> _WORK TO BE COMPLETED_:
Report every line of the records that contains the word "print".

> _PROVIDED RECORDS_:

--- START ---

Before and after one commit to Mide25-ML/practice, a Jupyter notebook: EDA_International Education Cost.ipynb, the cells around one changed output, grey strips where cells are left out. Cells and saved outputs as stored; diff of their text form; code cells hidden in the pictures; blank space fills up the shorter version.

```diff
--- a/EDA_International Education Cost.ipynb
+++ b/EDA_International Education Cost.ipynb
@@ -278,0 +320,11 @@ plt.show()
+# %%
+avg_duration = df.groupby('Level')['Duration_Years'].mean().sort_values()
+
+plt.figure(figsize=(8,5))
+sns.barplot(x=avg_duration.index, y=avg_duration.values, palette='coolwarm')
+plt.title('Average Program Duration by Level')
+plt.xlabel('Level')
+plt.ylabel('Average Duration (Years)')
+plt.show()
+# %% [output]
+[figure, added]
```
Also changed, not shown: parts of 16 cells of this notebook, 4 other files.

--- END ---
--- START ---

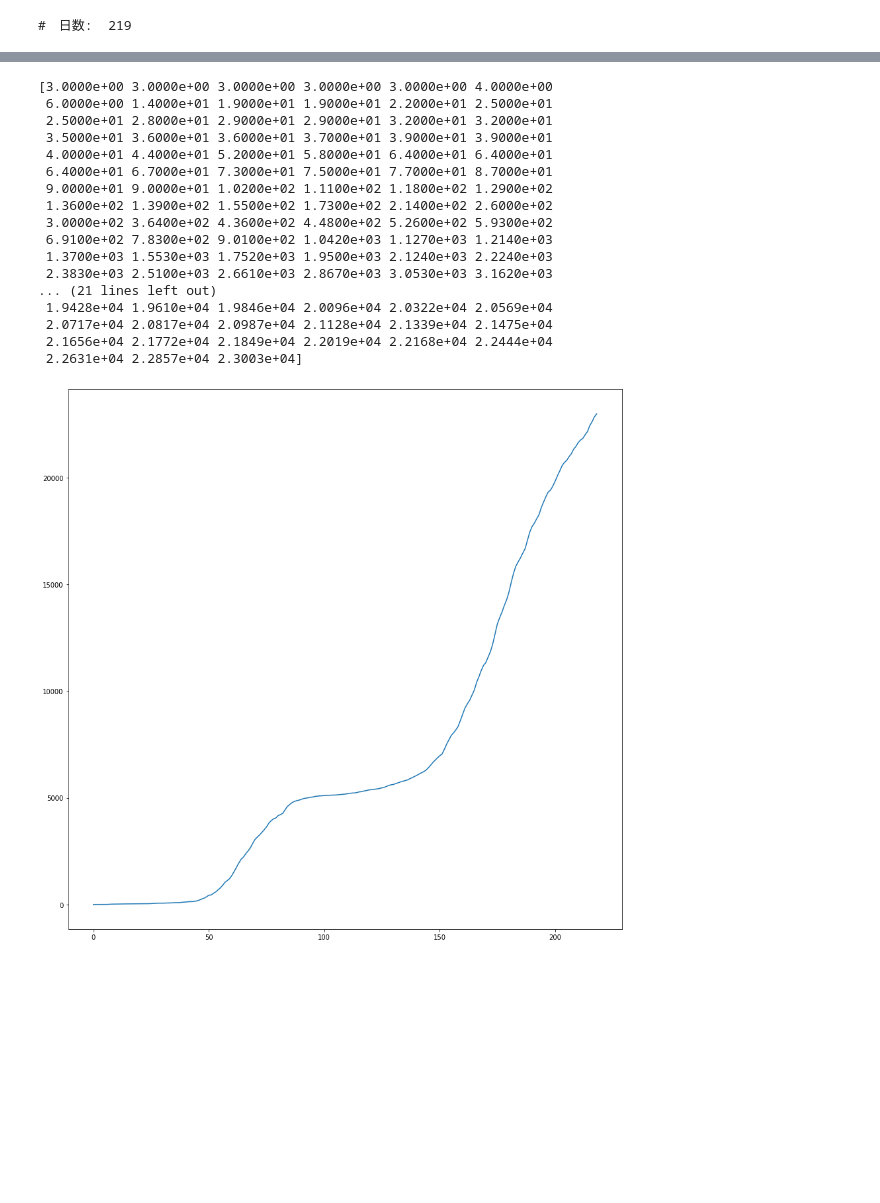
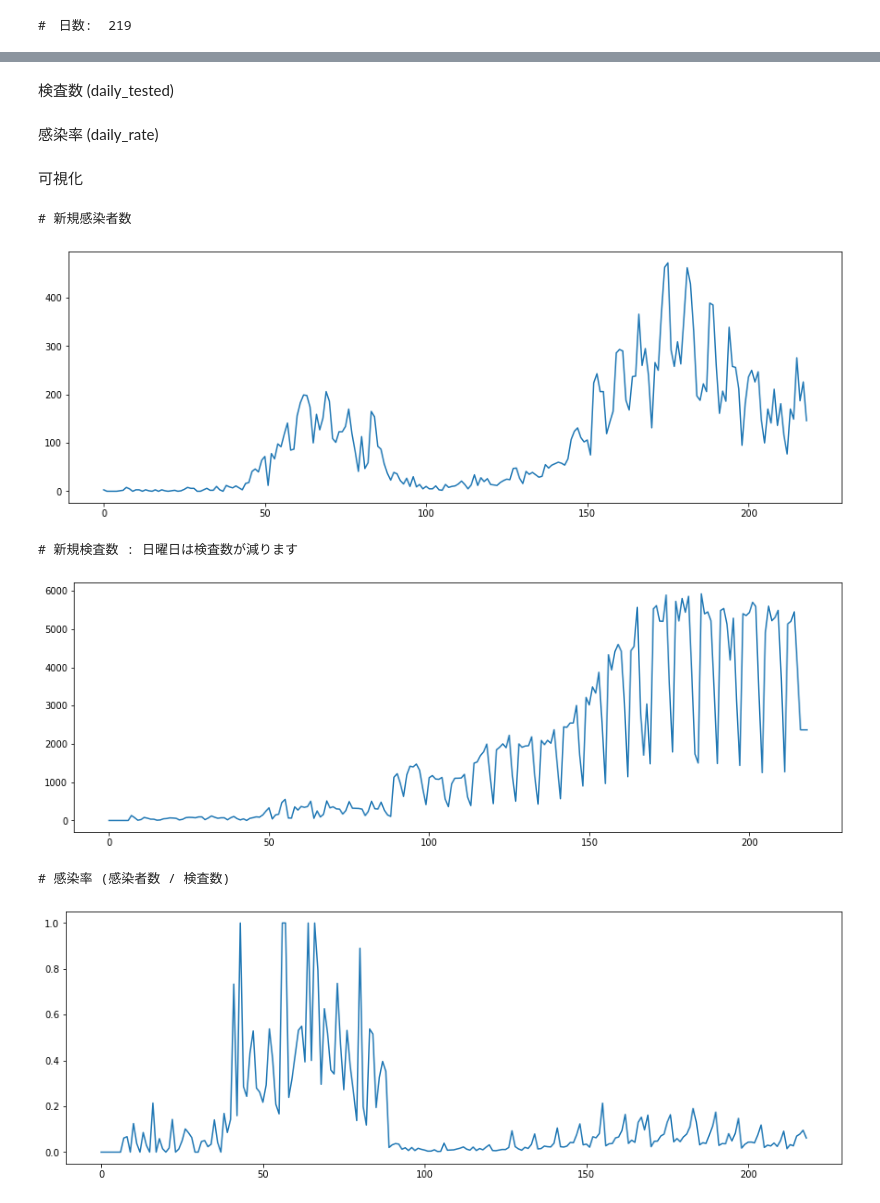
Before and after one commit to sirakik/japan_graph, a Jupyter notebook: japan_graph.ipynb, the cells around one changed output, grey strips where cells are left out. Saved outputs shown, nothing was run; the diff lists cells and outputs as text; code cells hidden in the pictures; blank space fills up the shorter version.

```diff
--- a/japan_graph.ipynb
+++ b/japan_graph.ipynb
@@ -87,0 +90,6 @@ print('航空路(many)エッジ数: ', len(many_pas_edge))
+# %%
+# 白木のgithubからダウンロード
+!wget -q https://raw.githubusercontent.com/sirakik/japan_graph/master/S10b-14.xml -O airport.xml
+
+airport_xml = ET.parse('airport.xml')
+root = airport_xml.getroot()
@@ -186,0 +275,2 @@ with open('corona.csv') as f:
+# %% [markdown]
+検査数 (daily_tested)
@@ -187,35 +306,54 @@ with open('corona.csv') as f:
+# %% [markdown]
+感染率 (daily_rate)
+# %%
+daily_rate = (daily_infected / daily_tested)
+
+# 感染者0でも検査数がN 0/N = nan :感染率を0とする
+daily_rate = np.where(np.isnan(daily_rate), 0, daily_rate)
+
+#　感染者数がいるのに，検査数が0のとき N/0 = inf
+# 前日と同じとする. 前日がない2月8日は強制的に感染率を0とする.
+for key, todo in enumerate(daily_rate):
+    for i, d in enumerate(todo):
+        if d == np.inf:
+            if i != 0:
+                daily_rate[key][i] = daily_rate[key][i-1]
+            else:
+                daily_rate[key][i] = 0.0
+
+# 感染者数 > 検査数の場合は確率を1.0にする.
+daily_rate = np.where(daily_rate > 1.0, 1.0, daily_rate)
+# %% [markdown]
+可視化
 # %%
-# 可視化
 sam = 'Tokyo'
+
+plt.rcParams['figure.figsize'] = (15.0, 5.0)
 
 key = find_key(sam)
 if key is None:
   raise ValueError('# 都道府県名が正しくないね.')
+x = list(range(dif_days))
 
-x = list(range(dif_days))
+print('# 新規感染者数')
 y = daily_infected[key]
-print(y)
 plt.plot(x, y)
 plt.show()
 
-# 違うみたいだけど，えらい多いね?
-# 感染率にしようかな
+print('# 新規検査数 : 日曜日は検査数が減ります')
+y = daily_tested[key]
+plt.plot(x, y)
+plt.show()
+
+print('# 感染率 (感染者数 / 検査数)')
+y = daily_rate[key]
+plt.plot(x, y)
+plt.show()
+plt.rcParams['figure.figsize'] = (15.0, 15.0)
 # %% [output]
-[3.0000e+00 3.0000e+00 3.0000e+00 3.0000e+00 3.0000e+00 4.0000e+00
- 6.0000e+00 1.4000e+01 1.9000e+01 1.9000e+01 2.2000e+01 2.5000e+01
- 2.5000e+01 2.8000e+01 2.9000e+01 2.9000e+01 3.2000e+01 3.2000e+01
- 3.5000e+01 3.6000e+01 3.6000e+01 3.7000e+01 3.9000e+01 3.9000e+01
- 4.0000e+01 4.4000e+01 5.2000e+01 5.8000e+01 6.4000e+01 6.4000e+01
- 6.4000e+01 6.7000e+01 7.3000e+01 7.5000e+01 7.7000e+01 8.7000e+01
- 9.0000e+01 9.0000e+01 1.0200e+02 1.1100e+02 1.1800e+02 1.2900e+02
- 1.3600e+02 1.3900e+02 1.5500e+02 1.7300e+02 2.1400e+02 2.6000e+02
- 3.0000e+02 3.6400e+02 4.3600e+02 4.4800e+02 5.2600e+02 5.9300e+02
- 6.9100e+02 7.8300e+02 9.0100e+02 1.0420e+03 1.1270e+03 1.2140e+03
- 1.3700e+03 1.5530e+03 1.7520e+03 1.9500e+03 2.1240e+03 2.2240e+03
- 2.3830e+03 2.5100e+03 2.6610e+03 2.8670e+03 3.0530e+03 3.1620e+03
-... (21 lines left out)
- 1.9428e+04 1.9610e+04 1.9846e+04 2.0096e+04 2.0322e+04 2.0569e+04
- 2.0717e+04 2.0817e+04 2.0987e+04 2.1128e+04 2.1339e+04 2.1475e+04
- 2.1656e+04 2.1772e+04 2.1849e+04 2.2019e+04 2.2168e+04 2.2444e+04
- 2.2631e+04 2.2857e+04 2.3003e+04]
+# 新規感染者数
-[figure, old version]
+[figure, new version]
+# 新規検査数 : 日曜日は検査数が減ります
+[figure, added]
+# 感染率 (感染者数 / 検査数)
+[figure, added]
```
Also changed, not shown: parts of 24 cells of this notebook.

--- END ---
--- START ---

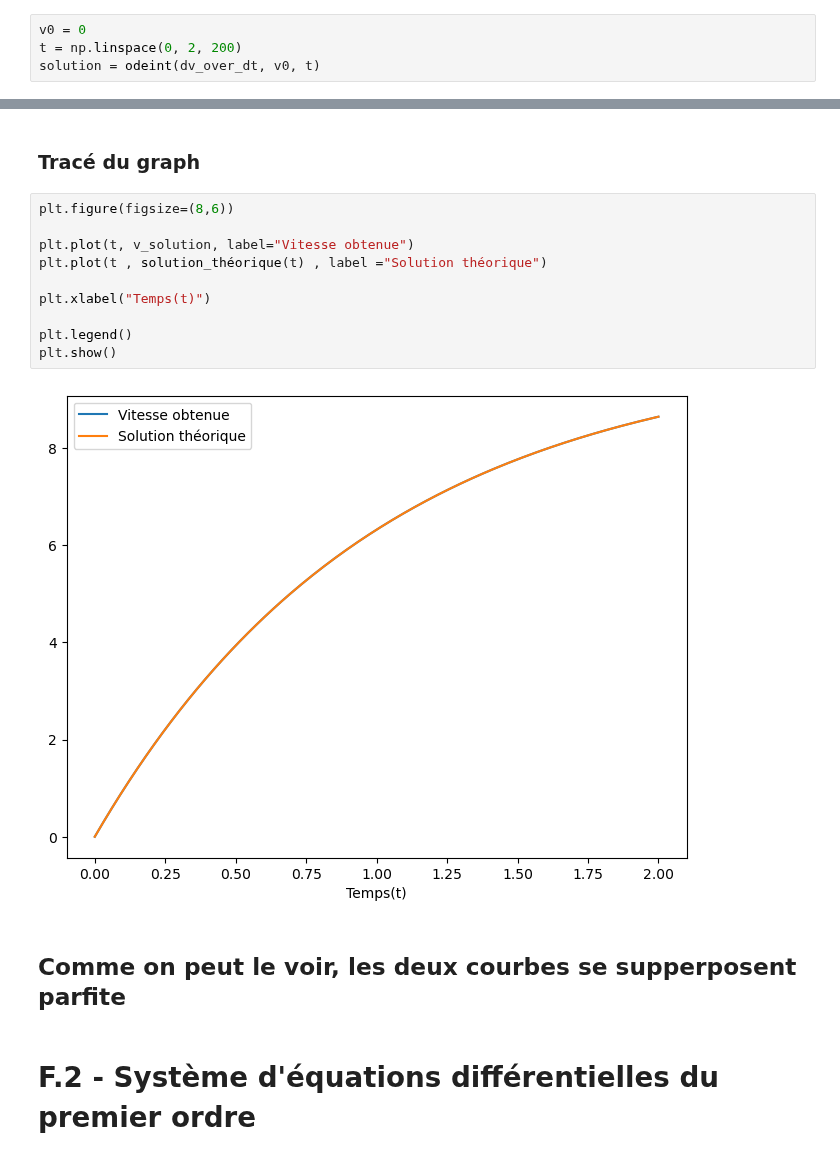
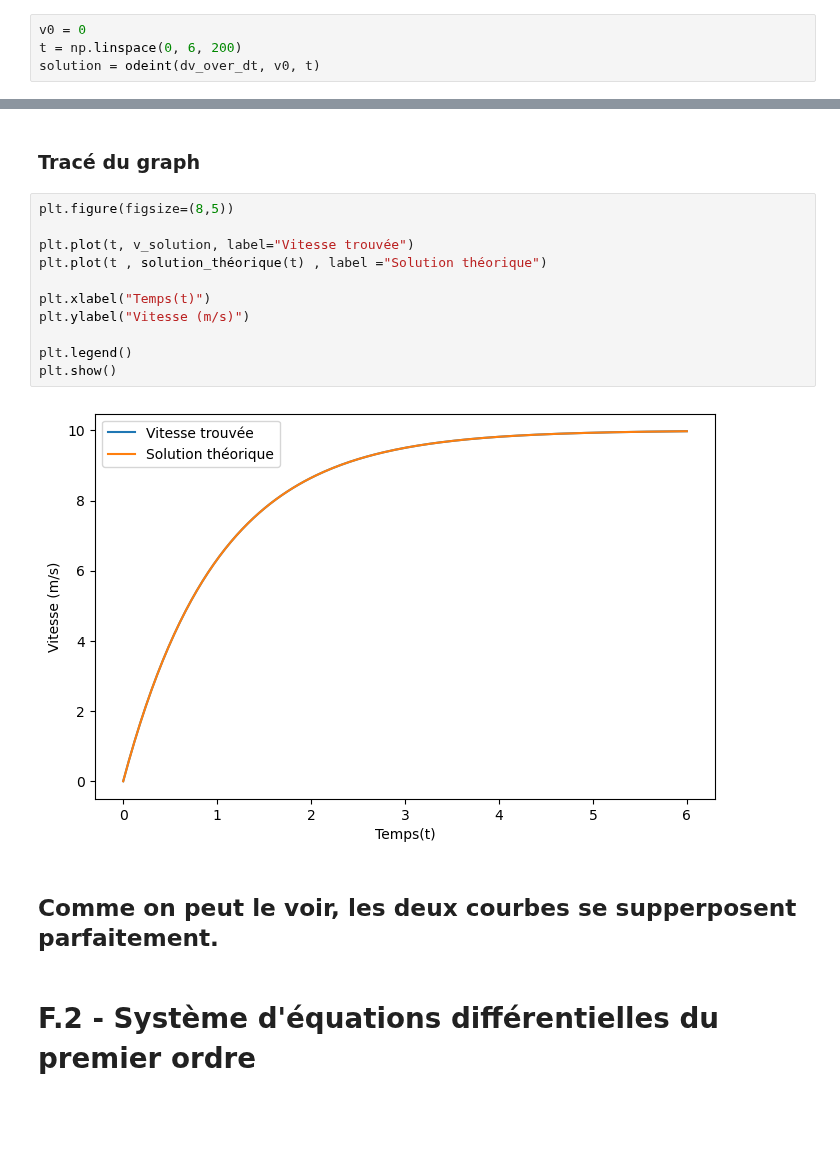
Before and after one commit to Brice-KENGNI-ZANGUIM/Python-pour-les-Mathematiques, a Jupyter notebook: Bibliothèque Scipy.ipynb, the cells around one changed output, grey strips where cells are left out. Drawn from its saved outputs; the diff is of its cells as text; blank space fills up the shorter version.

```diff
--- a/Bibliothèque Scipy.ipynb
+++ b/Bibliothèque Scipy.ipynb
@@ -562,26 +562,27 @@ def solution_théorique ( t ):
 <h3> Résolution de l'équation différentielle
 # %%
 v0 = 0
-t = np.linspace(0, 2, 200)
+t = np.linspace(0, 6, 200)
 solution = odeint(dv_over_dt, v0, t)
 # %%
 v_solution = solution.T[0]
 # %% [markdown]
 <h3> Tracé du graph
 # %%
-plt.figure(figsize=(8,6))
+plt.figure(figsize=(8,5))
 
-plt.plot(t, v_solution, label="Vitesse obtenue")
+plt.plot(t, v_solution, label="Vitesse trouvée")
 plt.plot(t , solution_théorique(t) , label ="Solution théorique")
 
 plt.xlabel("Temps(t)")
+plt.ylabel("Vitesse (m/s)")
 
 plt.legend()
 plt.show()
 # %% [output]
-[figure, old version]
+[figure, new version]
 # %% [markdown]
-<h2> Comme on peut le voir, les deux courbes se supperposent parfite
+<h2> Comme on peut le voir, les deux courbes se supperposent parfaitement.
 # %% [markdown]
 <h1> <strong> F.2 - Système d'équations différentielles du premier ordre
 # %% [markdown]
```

--- END ---

> _EXERCISE SOLUTION_:
@@ -87,0 +90,6 @@ print('航空路(many)エッジ数: ', len(many_pas_edge))
+print('# 新規感染者数')
-print(y)
+print('# 新規検査数 : 日曜日は検査数が減ります')
+print('# 感染率 (感染者数 / 検査数)')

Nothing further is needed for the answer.